Top of Supplied information

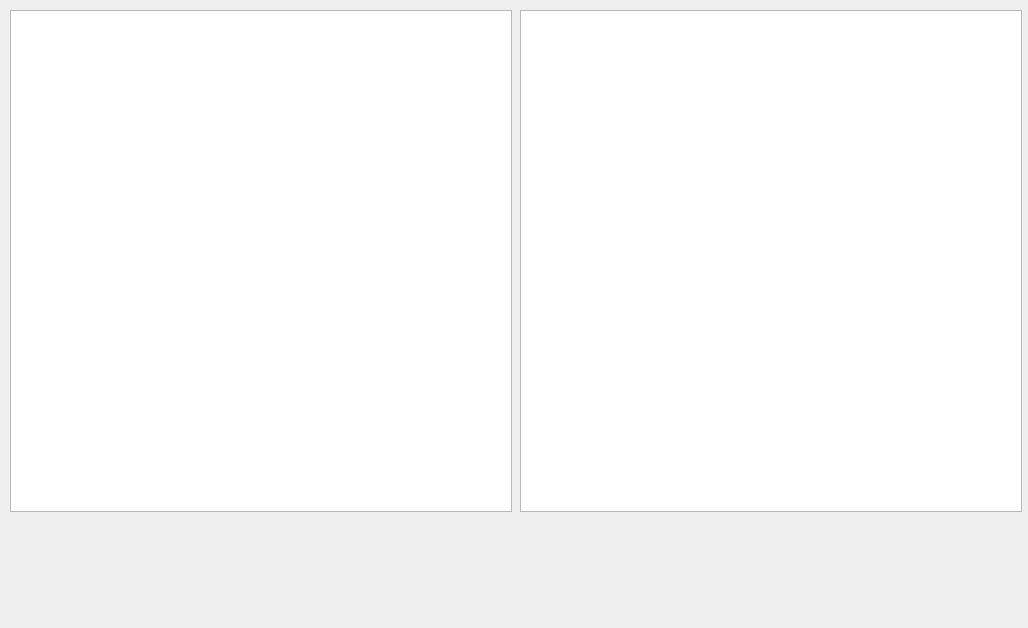
First picture: the form in BattleShip/battlewindow.ui, repository prokop8/cpp_BattleShip, before the edit.
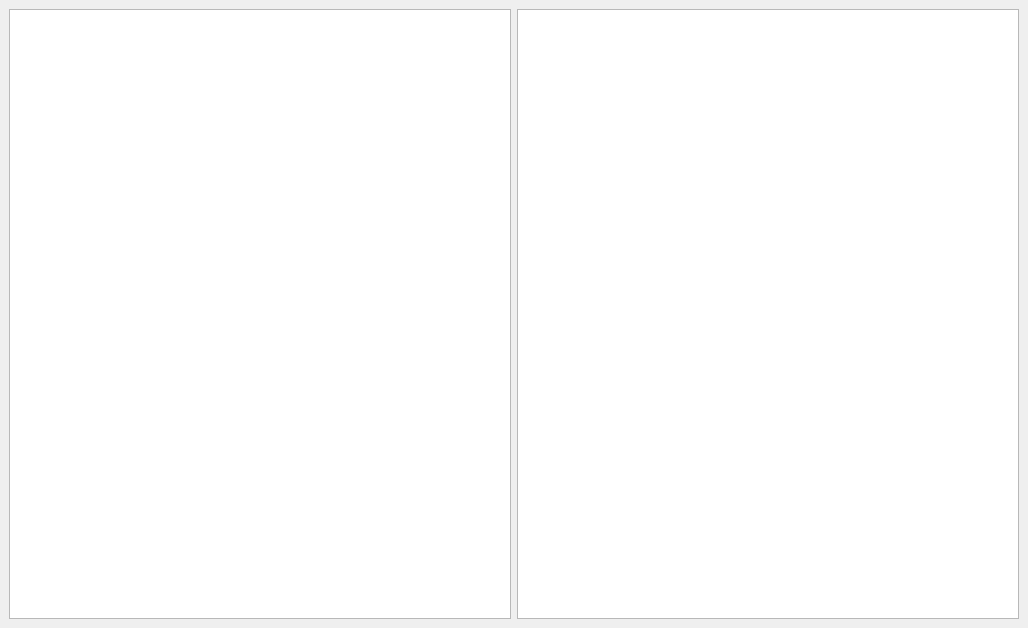
Second picture: the form after the edit.

What changed in the file:
```diff
--- a/BattleShip/battlewindow.ui
+++ b/BattleShip/battlewindow.ui
@@ -14,26 +14,14 @@
    <string>Fight</string>
   </property>
   <widget class="QWidget" name="centralwidget">
-   <widget class="QGraphicsView" name="graphicsView">
-    <property name="geometry">
-     <rect>
-      <x>10</x>
-      <y>10</y>
-      <width>502</width>
-      <height>502</height>
-     </rect>
-    </property>
-   </widget>
-   <widget class="QGraphicsView" name="graphicsView_2">
-    <property name="geometry">
-     <rect>
-      <x>520</x>
-      <y>10</y>
-      <width>502</width>
-      <height>502</height>
-     </rect>
-    </property>
-   </widget>
+   <layout class="QGridLayout" name="gridLayout">
+    <item row="0" column="0">
+     <widget class="QGraphicsView" name="graphicsView"/>
+    </item>
+    <item row="0" column="1">
+     <widget class="QGraphicsView" name="graphicsView_2"/>
+    </item>
+   </layout>
   </widget>
  </widget>
  <resources/>
```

Bottom of Supplied information

• **Exercise aim**: All entries need repeating exactly, but without the pictures.

• **Result**:
First picture: the form in BattleShip/battlewindow.ui, repository prokop8/cpp_BattleShip, before the edit.
Second picture: the form after the edit.

What changed in the file:
```diff
--- a/BattleShip/battlewindow.ui
+++ b/BattleShip/battlewindow.ui
@@ -14,26 +14,14 @@
    <string>Fight</string>
   </property>
   <widget class="QWidget" name="centralwidget">
-   <widget class="QGraphicsView" name="graphicsView">
-    <property name="geometry">
-     <rect>
-      <x>10</x>
-      <y>10</y>
-      <width>502</width>
-      <height>502</height>
-     </rect>
-    </property>
-   </widget>
-   <widget class="QGraphicsView" name="graphicsView_2">
-    <property name="geometry">
-     <rect>
-      <x>520</x>
-      <y>10</y>
-      <width>502</width>
-      <height>502</height>
-     </rect>
-    </property>
-   </widget>
+   <layout class="QGridLayout" name="gridLayout">
+    <item row="0" column="0">
+     <widget class="QGraphicsView" name="graphicsView"/>
+    </item>
+    <item row="0" column="1">
+     <widget class="QGraphicsView" name="graphicsView_2"/>
+    </item>
+   </layout>
   </widget>
  </widget>
  <resources/>
```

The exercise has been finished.